The federal court jury in Wilmington, Delaware, deliberated about five hours after a six-day trial before also deciding that some claims of two other Bosch wiper patents are invalid because the inventions obviously weren’t new.
Pylon copied Bosch’s wiper because it “wanted to capitalize” on Bosch’s success, Bosch attorney Mark Hannemann told the jury of seven women and three men during the trial.
Pylon lawyer Gregory Hillyer told the jury that the patents were invalid because the inventions weren’t innovative and that Pylon’s products didn’t have the same features as Bosch’s did. “The patents should never have been issued,” he said.
Lawyers on both sides declined to comment after the verdict. Bosch spokeswoman Cheryl Kilborn didn’t immediately return phone messages seeking comment. Pylon officials weren’t immediately available to comment.
Bosch sued Pylon, a subsidiary of Deerfield Beach, Florida- based Qualitor Inc., in 2008 for using protected inventions for wipers that more efficiently clear curved windshields and resist lifting at high speed due to the wind.
Bosch, based in Stuttgart, Germany, is a world leader in auto parts. Pylon distributes its wipers under the Toyota and Michelin brands to retailers including Wal-Mart Stores Inc., according to court documents.

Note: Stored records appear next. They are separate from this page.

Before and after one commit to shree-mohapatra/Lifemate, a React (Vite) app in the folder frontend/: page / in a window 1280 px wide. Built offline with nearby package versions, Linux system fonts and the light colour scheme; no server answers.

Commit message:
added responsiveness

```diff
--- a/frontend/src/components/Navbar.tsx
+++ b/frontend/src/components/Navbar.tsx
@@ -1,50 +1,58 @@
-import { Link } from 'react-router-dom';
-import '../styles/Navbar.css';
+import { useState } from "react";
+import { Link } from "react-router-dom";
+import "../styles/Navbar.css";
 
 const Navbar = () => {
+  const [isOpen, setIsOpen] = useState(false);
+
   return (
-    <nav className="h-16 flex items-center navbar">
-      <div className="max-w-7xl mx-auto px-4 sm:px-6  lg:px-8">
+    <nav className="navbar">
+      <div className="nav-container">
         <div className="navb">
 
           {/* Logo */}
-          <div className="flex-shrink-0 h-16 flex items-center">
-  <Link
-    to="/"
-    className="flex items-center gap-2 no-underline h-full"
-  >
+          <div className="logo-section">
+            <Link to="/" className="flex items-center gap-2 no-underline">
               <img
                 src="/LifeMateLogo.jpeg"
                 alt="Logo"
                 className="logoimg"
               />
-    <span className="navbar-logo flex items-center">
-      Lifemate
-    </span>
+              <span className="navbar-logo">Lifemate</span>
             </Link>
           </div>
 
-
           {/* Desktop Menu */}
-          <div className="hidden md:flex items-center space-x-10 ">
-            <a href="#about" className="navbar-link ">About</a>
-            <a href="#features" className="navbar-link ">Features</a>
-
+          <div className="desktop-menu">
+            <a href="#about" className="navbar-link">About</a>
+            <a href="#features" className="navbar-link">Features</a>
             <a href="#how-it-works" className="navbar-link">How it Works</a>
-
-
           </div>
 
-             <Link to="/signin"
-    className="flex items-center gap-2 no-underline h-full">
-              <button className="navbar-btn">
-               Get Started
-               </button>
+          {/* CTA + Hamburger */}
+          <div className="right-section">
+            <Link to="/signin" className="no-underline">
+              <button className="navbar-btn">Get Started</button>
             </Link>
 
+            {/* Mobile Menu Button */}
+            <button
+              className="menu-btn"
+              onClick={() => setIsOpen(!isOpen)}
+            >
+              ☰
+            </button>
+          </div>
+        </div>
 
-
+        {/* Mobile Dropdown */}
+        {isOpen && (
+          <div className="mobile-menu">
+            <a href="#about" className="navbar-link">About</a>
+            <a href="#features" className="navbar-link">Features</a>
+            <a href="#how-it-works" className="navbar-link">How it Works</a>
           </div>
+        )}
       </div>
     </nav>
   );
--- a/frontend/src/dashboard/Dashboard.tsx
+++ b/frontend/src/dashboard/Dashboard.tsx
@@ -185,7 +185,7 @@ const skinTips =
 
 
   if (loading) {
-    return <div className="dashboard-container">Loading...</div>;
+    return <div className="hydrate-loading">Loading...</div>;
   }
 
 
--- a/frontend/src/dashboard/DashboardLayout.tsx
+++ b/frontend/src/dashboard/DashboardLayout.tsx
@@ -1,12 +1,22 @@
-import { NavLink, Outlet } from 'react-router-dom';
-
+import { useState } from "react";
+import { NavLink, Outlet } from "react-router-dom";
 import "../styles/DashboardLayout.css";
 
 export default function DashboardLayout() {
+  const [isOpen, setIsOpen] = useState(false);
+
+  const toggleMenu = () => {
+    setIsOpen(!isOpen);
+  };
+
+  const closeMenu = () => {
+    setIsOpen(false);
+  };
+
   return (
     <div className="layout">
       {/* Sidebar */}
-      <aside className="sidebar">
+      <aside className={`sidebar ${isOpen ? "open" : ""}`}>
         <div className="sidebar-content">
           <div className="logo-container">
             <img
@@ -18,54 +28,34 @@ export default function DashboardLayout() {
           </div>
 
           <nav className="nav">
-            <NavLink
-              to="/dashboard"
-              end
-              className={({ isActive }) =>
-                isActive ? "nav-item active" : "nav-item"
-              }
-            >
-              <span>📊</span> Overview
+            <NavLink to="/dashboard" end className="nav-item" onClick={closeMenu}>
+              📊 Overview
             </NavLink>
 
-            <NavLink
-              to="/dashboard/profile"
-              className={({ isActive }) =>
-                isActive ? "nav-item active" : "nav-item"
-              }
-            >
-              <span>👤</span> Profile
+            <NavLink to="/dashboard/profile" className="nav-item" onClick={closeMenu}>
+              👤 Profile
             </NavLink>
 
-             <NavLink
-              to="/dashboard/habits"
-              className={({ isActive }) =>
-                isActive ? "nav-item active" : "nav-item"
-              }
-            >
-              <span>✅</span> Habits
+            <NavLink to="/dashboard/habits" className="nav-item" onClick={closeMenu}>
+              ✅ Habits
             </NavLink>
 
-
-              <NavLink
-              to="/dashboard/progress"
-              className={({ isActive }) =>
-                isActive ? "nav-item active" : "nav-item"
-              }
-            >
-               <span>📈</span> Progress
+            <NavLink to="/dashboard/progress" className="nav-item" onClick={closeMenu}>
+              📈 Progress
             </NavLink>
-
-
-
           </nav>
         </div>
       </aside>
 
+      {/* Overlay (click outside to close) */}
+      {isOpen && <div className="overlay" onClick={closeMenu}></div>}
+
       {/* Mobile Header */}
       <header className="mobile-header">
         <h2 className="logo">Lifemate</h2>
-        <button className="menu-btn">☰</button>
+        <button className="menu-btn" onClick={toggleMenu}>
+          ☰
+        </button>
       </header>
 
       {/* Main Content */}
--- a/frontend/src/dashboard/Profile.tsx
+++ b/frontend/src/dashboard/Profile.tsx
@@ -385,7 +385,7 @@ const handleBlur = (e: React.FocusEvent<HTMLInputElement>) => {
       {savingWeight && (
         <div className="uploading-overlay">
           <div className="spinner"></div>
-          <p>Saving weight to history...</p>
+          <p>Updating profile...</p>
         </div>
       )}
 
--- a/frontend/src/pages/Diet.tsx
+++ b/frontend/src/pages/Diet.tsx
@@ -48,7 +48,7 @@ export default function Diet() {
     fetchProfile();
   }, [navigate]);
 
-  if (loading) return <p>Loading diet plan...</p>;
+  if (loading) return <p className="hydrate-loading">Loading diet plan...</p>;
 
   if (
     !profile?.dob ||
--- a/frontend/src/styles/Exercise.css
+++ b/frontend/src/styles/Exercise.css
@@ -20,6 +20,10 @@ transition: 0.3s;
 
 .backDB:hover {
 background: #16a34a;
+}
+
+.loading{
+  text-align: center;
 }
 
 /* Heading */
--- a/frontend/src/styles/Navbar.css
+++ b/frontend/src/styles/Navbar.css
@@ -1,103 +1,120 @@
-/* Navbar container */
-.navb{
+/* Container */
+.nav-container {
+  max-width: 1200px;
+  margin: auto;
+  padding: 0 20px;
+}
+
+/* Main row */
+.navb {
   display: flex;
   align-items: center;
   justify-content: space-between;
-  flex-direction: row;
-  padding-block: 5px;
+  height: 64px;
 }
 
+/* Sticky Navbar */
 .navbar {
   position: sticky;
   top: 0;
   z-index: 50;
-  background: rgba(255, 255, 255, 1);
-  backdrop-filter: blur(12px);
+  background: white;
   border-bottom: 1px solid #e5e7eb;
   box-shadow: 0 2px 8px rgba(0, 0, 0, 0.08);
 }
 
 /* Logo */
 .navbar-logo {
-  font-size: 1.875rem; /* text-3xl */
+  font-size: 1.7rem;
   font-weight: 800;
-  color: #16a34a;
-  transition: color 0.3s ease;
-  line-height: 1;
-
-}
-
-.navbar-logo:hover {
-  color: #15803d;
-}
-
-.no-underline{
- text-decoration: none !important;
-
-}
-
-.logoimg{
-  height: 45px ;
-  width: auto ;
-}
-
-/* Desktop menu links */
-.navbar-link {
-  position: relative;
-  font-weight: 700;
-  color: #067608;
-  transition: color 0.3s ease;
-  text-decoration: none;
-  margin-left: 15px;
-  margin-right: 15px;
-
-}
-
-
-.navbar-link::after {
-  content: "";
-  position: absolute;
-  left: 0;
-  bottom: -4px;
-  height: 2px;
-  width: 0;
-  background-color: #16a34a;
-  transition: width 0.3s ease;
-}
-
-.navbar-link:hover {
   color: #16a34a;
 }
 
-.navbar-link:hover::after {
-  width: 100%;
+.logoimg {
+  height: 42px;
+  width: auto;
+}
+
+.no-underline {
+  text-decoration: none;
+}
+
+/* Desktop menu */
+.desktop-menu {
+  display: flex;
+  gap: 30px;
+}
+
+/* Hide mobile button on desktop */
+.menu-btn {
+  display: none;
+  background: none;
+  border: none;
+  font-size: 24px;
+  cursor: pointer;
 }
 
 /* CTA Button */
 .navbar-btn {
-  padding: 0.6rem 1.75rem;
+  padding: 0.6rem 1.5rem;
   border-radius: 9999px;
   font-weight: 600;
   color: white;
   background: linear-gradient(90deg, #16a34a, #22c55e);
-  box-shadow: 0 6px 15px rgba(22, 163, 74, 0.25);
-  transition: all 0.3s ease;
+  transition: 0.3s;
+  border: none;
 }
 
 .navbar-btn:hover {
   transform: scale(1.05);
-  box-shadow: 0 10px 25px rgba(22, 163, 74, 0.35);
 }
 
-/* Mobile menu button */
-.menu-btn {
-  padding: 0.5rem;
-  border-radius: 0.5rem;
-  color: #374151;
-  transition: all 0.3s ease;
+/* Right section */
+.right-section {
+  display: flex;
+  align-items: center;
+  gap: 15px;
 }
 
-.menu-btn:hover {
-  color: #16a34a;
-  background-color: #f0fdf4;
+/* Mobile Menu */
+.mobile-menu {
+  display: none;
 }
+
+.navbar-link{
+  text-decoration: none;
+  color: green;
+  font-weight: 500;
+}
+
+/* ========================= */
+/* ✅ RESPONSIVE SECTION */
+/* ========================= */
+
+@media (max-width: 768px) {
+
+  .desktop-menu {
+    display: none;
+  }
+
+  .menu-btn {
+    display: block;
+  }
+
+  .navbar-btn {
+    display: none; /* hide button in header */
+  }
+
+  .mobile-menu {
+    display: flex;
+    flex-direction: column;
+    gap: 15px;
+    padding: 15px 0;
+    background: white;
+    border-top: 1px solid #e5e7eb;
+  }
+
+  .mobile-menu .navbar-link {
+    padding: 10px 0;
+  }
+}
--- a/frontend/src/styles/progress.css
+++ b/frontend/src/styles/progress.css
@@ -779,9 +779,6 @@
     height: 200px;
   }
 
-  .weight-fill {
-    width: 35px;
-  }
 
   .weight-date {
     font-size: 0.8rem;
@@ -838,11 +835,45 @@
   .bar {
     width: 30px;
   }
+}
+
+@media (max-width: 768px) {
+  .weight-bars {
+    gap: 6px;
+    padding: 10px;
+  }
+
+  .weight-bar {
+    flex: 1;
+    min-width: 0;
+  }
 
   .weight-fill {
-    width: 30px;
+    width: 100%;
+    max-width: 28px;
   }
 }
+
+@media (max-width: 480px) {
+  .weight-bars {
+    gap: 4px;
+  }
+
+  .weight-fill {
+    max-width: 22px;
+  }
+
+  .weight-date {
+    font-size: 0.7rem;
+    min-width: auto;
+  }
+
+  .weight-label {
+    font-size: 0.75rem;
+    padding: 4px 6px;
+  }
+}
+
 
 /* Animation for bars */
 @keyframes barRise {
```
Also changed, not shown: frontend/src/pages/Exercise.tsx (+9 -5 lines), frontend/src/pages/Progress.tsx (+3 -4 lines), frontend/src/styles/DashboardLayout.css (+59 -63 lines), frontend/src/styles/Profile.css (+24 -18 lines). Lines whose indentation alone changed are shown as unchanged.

The trial was supervised by U.S. District Judge Sue L. Robinson, who will hear post-trial motions on the verdict later. A trial on damages hasn’t yet been scheduled.
The case is Robert Bosch LLC v. Pylon Manufacturing Corp., 08CV542, U.S. District Court, District of Delaware (Wilmington).
To see the patents in the case: 6,944,905; 6,675,434; and 6,292,974.
To contact the reporter on this story: Phil Milford in Wilmington, Delaware, at email@example.com.